I received this statement in an email from a leader at the Continuum of Care:
There are options and solutions, but sometimes it just comes down to a person not capable of understanding or not having the ability to get along with others or follow through on plans.
I tell the Continuum of Care that I will demand any person take a house if it is offered to them. That they either must take the house or leave our village.
And then the Continuum of Care tells me I’m being cruel to them by forcing them to leave.
Their excuses to why The Homeless Charity tent city is bad squirt this way and that way like squeezing a water balloon.
But the excuse never goes one direction: Blaming themselves.
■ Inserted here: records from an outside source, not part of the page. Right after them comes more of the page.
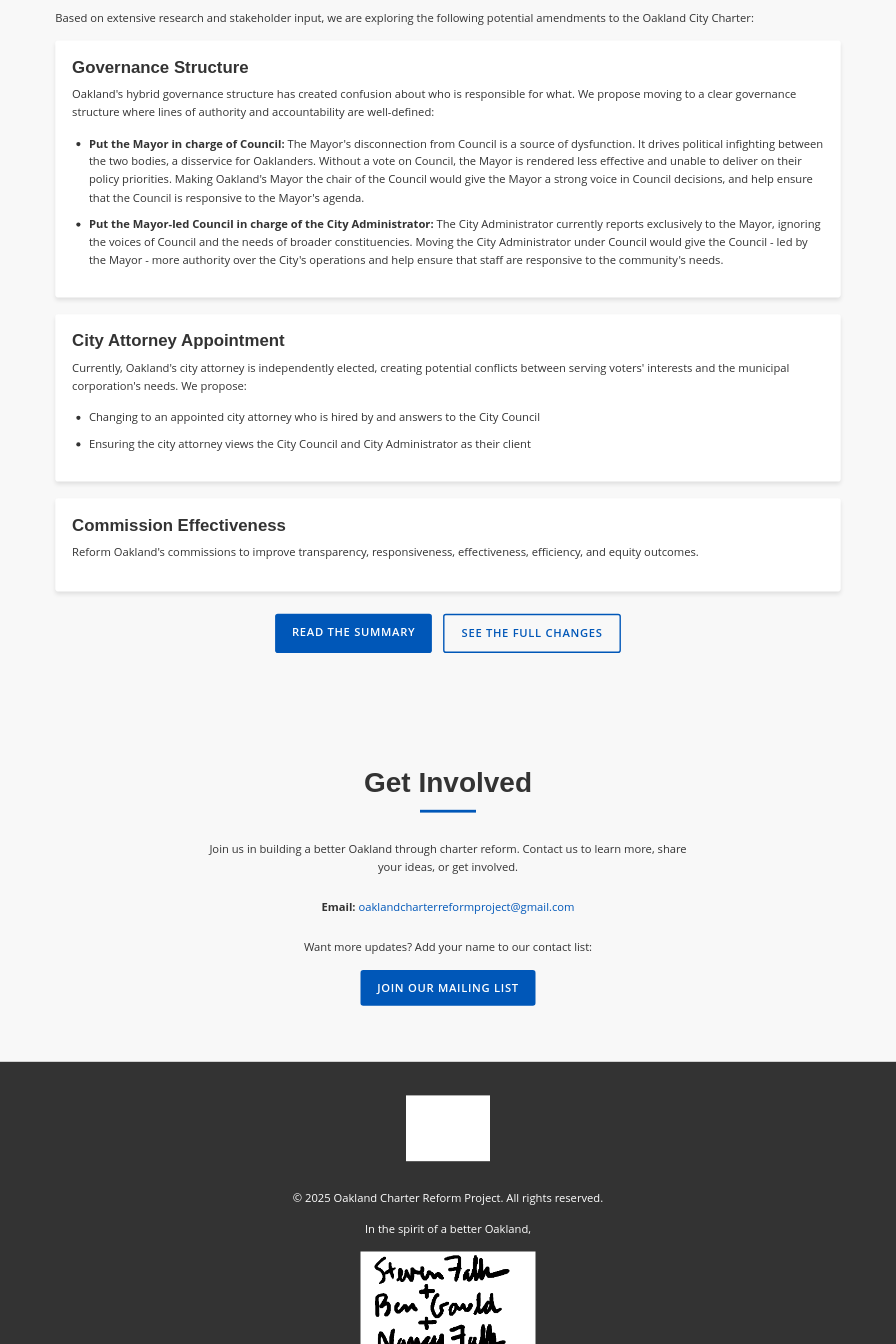
Repository: bgould132/oaklandcharterreform
Page: index.html
These files come from the project's save history. The page is drawn as it stood at one moment and after the next save; the edit follows.
The browser window is 1280 px wide. The pictures show the part of the page from y = 3427 to 5347 px (the page is 5501 px tall before and 5526 px after), at 70% of full size.

Above is the page before, as saved 2025-04-07 10:17:14.

After the next save:
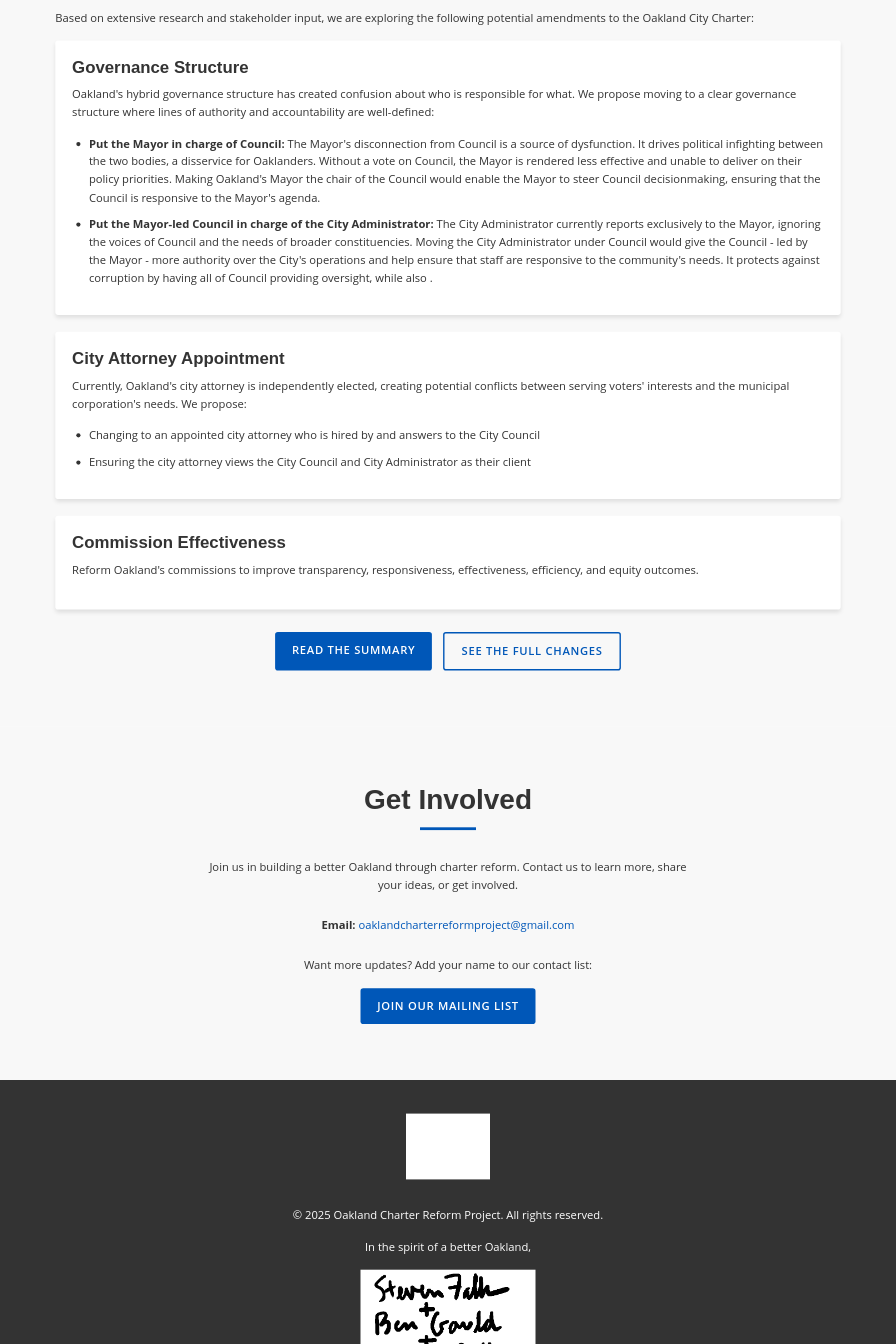
Saved 91 s later.
--- a/index.html
+++ b/index.html
@@ -185,8 +185,8 @@
                             <h3>Governance Structure</h3>
                             <p>Oakland's hybrid governance structure has created confusion about who is responsible for what. We propose moving to a clear governance structure where lines of authority and accountability are well-defined:</p>
                             <ul class="amendment-list">
-                                <li><strong>Put the Mayor in charge of Council:</strong> The Mayor's disconnection from Council is a source of dysfunction. It drives political infighting between the two bodies, a disservice for Oaklanders. Without a vote on Council, the Mayor is rendered less effective and unable to deliver on their policy priorities. Making Oakland's Mayor the chair of the Council would give the Mayor a strong voice in Council decisions, and help ensure that the Council is responsive to the Mayor's agenda.</li>
-                                <li><strong>Put the Mayor-led Council in charge of the City Administrator:</strong> The City Administrator currently reports exclusively to the Mayor, ignoring the voices of Council and the needs of broader constituencies. Moving the City Administrator under Council would give the Council - led by the Mayor - more authority over the City's operations and help ensure that staff are responsive to the community's needs.</li>
+                                <li><strong>Put the Mayor in charge of Council:</strong> The Mayor's disconnection from Council is a source of dysfunction. It drives political infighting between the two bodies, a disservice for Oaklanders. Without a vote on Council, the Mayor is rendered less effective and unable to deliver on their policy priorities. Making Oakland's Mayor the chair of the Council would enable the Mayor to steer Council decisionmaking, ensuring that the Council is responsive to the Mayor's agenda.</li>
+                                <li><strong>Put the Mayor-led Council in charge of the City Administrator:</strong> The City Administrator currently reports exclusively to the Mayor, ignoring the voices of Council and the needs of broader constituencies. Moving the City Administrator under Council would give the Council - led by the Mayor - more authority over the City's operations and help ensure that staff are responsive to the community's needs. It protects against corruption by having all of Council providing oversight, while also .</li>
                             </ul>
                         </div>
 
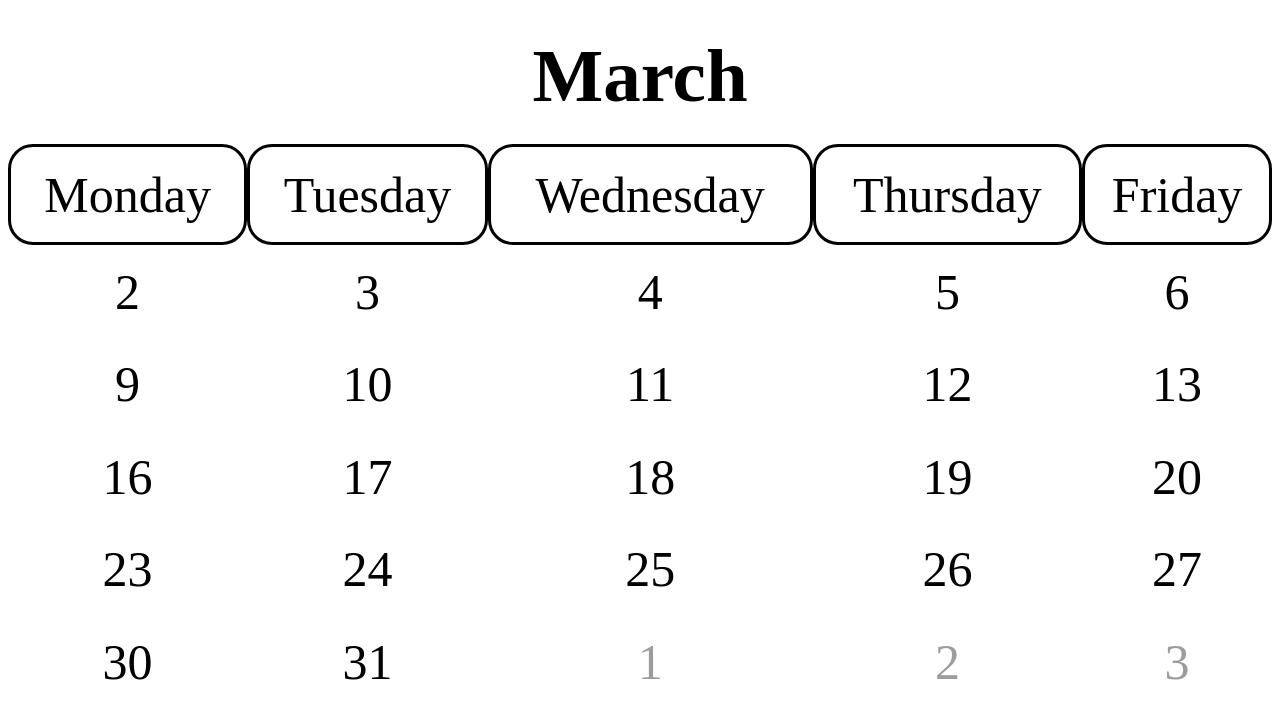
Repository: shleewhite/missionBitCalendar
Page: views/mar.html
The author's editor kept a record of every edit. The page is drawn from the files as they stood at one moment, then again after the next edit.
The browser window is 1280 px wide. The pictures show the whole page.

Above is the page before.

After the next edit:
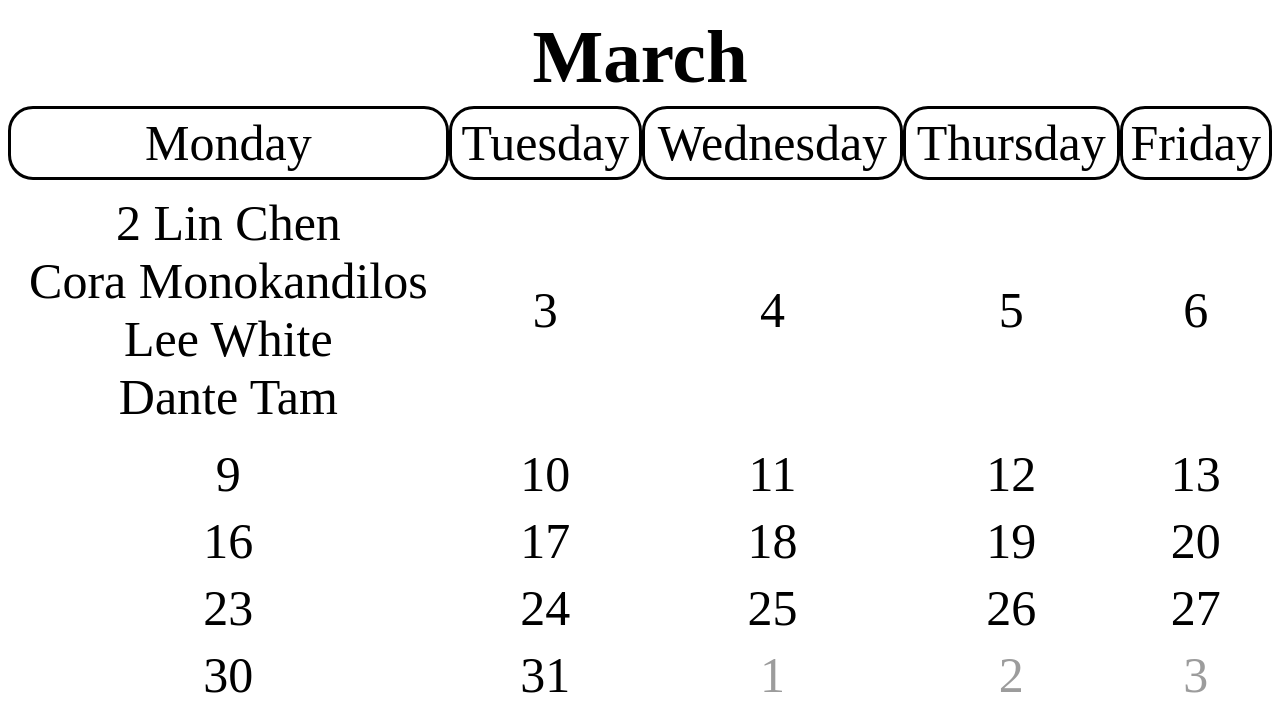
The edit:
--- a/views/mar.html
+++ b/views/mar.html
@@ -13,7 +13,7 @@
                 <td class="weekday">Friday</td>
             </tr>
             <tr>
-                <td>2</td>
+                <td>2 Lin Chen<br>Cora Monokandilos<br>Lee White<br>Dante Tam</td>
                 <td>3</td>
                 <td>4</td>
                 <td>5</td>
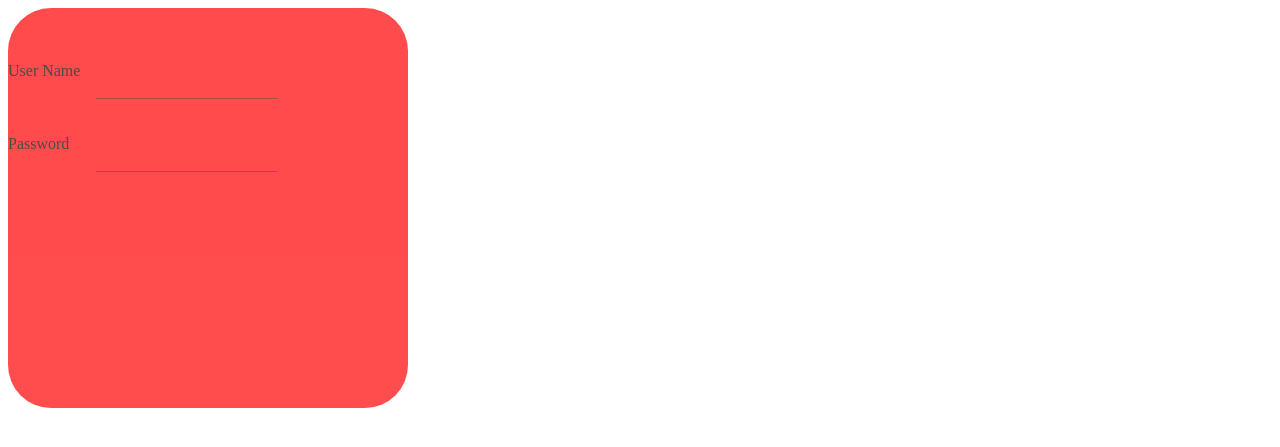
Repository: rkrukshan/Glass_Login_CSS
Page: loginform.html
An editor plug-in stored every save of this project. The page is shown before and after the next save, followed by the edit.
The browser window is 1280 px wide. The pictures show the whole page.

Above is the page before, as saved 2023-10-02 22:54:26.

### loginform.html
<!DOCTYPE html>
<html lang="en">

<head>
    <style>
        form
        {
            background-color: rgb(255, 0, 0);
            width: 25rem;
            height: 25rem;
            opacity: .7;
            border-radius: 43px;
        }
        input
        {
            opacity: .5;
            border-left: 0;
            border-right: 0;
            border-top: 0;
            border-bottom: 1px solid black;
            margin-left: 5.5rem;
            background-color:transparent;
        }
        label
        {
            color:black;
            margin-left: ;
        }
    </style>
    <meta charset="UTF-8">
    <meta name="viewport" content="width=device-width, initial-scale=1.0">
    <title>Document</title>
</head>

<body>
    <form action="">
        <br><br><br>
        <label class="" for="">User Name</label><br>
        <input type="text" name="" id=""><br><br><br>
        <label class="" for="">Password</label><br>
        <input type="password" name="" id="">
    </form>
</body>

</html>

After the next save:
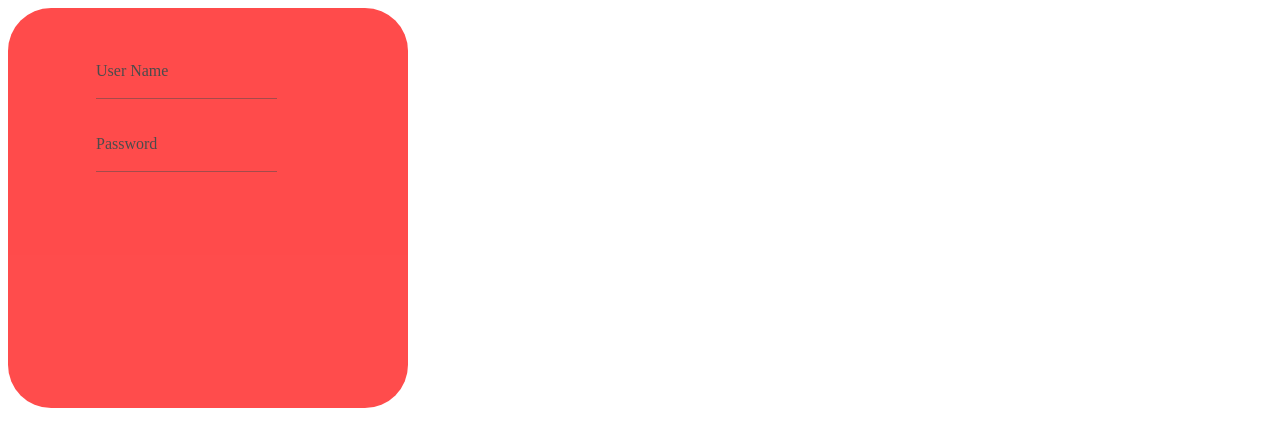
Saved 8 s later.
--- a/loginform.html
+++ b/loginform.html
@@ -24,7 +24,7 @@
         label
         {
             color:black;
-            margin-left: ;
+            margin-left: 5.5rem;
         }
     </style>
     <meta charset="UTF-8">
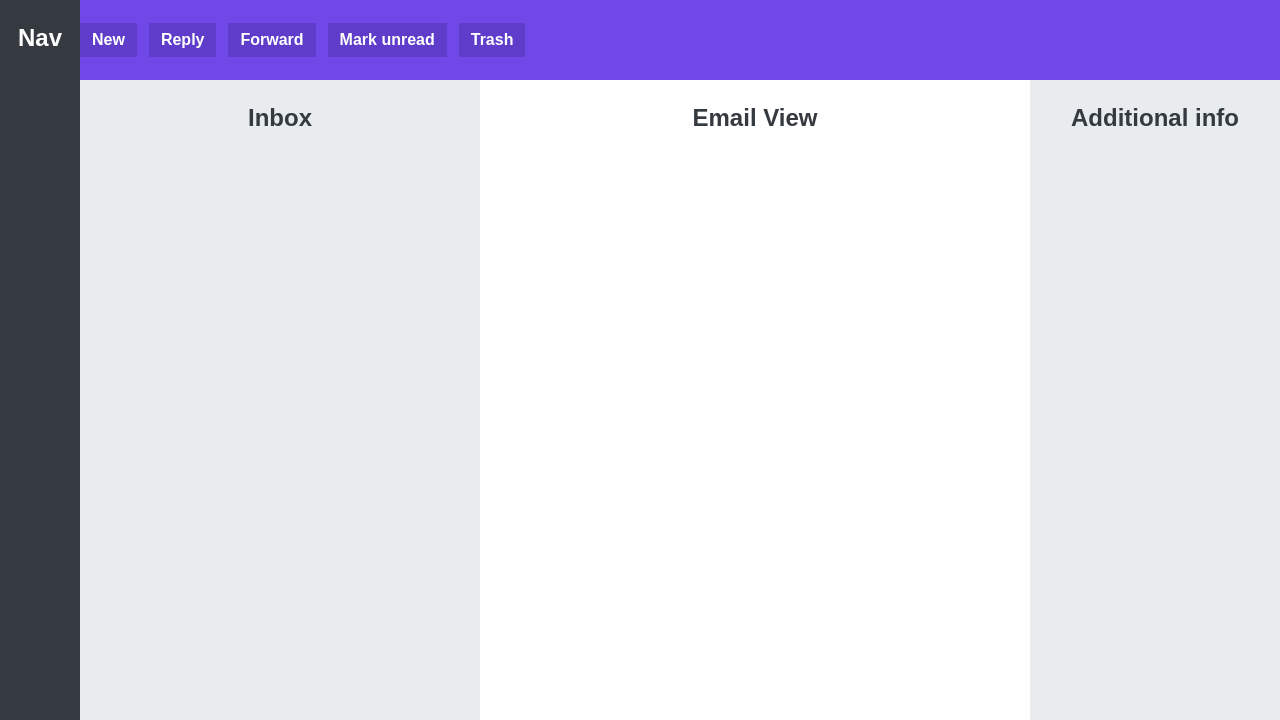
Repository: sunny070/CSS
Page: HTML and CSS some of the important components/06_app-layout.html
An editor plug-in stored every save of this project. The page is shown before and after a run of saves, followed by the edit.
The browser window is 1280 px wide. The pictures show the whole page.

Above is the page before, as saved 2023-11-17 14:00:48.

### HTML and CSS some of the important components/06_app-layout.html
<!DOCTYPE html>
<html lang="en">
<head>
    <meta charset="UTF-8">
    <meta name="viewport" content="width=device-width, initial-scale=1.0">
    <title>App Layout</title>
    <style>
        *{
            margin: 0;
            padding: 0;
            box-sizing: border-box;
        }
        body{
            font-family: sans-serif;
            color:#343a40;
            font-size: 24px;
            height: 100vh;
            text-align: center;
            font-weight:bold;
            display: grid;
            grid-template-columns: 80px 400px 1fr 250px;
            grid-template-rows: 80px 1fr;
        }
        nav,section,main,aside{
            padding-top:24px
        }
        nav{
            background-color:#343a40 ;
            color:#fff;
            grid-row: 1/-1;
        }
        menu{
            background-color:#7048e8;
            grid-column: 2/-1;
            display: flex;
            align-items: center;
            gap: 12px;
        }
        button{
            display: inline-block;
            font-size: 16px;
            font-weight: bold;
            background-color:#5f3dca;
            border: none;
            cursor: pointer;
            color:#fff ;
            padding: 8px 12px;
        }
        section{
            background-color:#e9ecef;
        }
        aside{
            background-color:#e9ecef;
        }
    </style>
</head>
<body>
    <nav>Nav</nav>
    <menu>
        <button>New</button>
        <button>Reply</button>
        <button>Forward</button>
        <button>Mark unread</button>
        <button>Trash</button>
    </menu>
    <section>Inbox</section>
    <main>Email View</main>
    <aside>Additional info</aside>
</body>
</html>

After the next 2 saves:
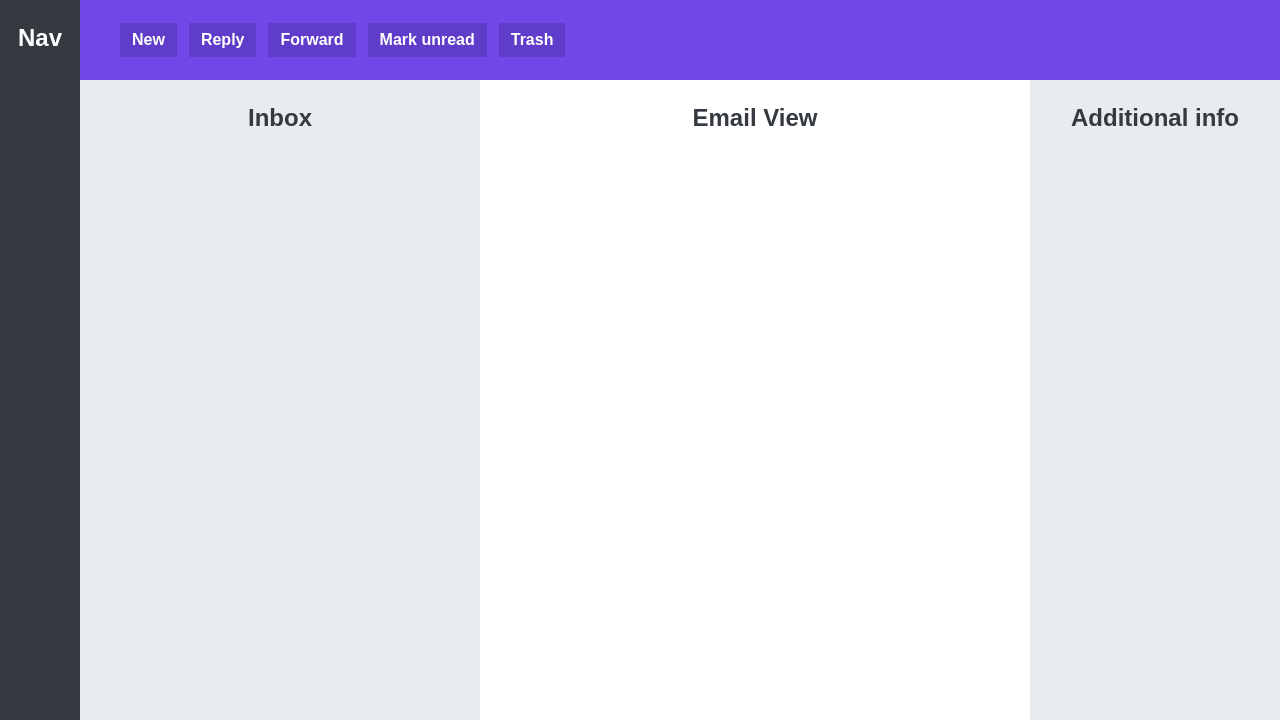
The 2 saves are shown as one change because they came seconds apart.
The last was saved 7 s later.
--- a/HTML and CSS some of the important components/06_app-layout.html
+++ b/HTML and CSS some of the important components/06_app-layout.html
@@ -35,6 +35,7 @@
             display: flex;
             align-items: center;
             gap: 12px;
+            padding: 0 40px;
         }
         button{
             display: inline-block;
It is Sage’s fault. It is the community’s fault. It is the homeless people’s fault. Never once have I even heard them suggest that they may need to look in the mirror themselves.
I think the debate over tents versus homes reveals a deep truth about homelessness. Homelessness isn’t just the lack of a home. If my home got crushed by a tree tomorrow, I’d have somewhere to go right away and I’d get a new one when the time was right or rebuild my old one. Homelessness is a manifestation of a deeper personal dysfunction related to addictions, trauma, bad luck, poor health, mental illness, loneliness, low job skills, the absence of a family who can help you, etc. Homeless people don’t simply need a home. They need this full range of human wants satisfied that are absent or diluted when you’re homeless: love, safety, sympathy, empathy, mutual support, productivity, some sense that life is more than suffering.
All the Continuum of Care has is houses. And, may I add, houses preceded by a great deal of paperwork, meetings and bureaucracy. There is no checkbox for needs like: love, sympathy, dignity or self-respect.
The Homeless Charity and Village has done one thing and one thing only: It has shown the glaring, gaping hole that is American homeless services.
Before us, homeless people coward in fear in dark allies, dumpsters, various woods and under train trestles.
Today, the homeless have come out of the shadows and have stood up for their rights as American citizens who demand to be treated with dignity and respect.
Homeless service providers make services for a people they have never consulted with. We are run by homeless people themselves.
Homeless service providers have a very strict process of entry into the system. We just take homeless people the way they are.
The entire homeless system of America is outdated and antiquated.
At the turn of the 20th century, cars were still a far-fetched idea. People didn’t know much about this newfangled vehicle and those that did, well they didn’t think it wouldn’t catch on.
I’m quite sure the ice business men of Sandusky said things like “People will always need ice.”
At one point, Sandusky was the largest American producer of ice west of the Hudson River. The ice blocks men harvested from Sandusky Bay were shipped as far as New Orleans, said James Miller, history chair of the city’s bicentennial celebration.
This is America. Things change. We are a country based on innovation and entrepreneurship.
American government and American homeless service providers must stop wringing their hands about the effects of things like self-governed tent villages and, instead, focus on the causes that created the tent villages.
I’m sorry to say, the soul searching is going to take you right to broken government policies and dilapidated homeless services that began in the 1980s.
I assure you: I did not cause our tent village. I merely let it happen. The cause of our tent village is the American homeless system.
The homeless services industry is fundamentally broken. They know it. And they are doing everything in their power to divert attention away from that reality.
So they accuse and blame and chastise in hope that the inevitable locomotive of change and evolution will not come roaring into town. But I’m here to say: the train is already at the station. The change has already come to town. Things will never be the same again. I will not back down and homeless people will cower in the shadows no longer.
I have no fear about the outcome of our struggle in Birmingham, even if our motives are at present misunderstood. We will reach the goal of freedom in Birmingham and all over the nation, because the goal of America is freedom. – Dr. Martin Luther King Jr.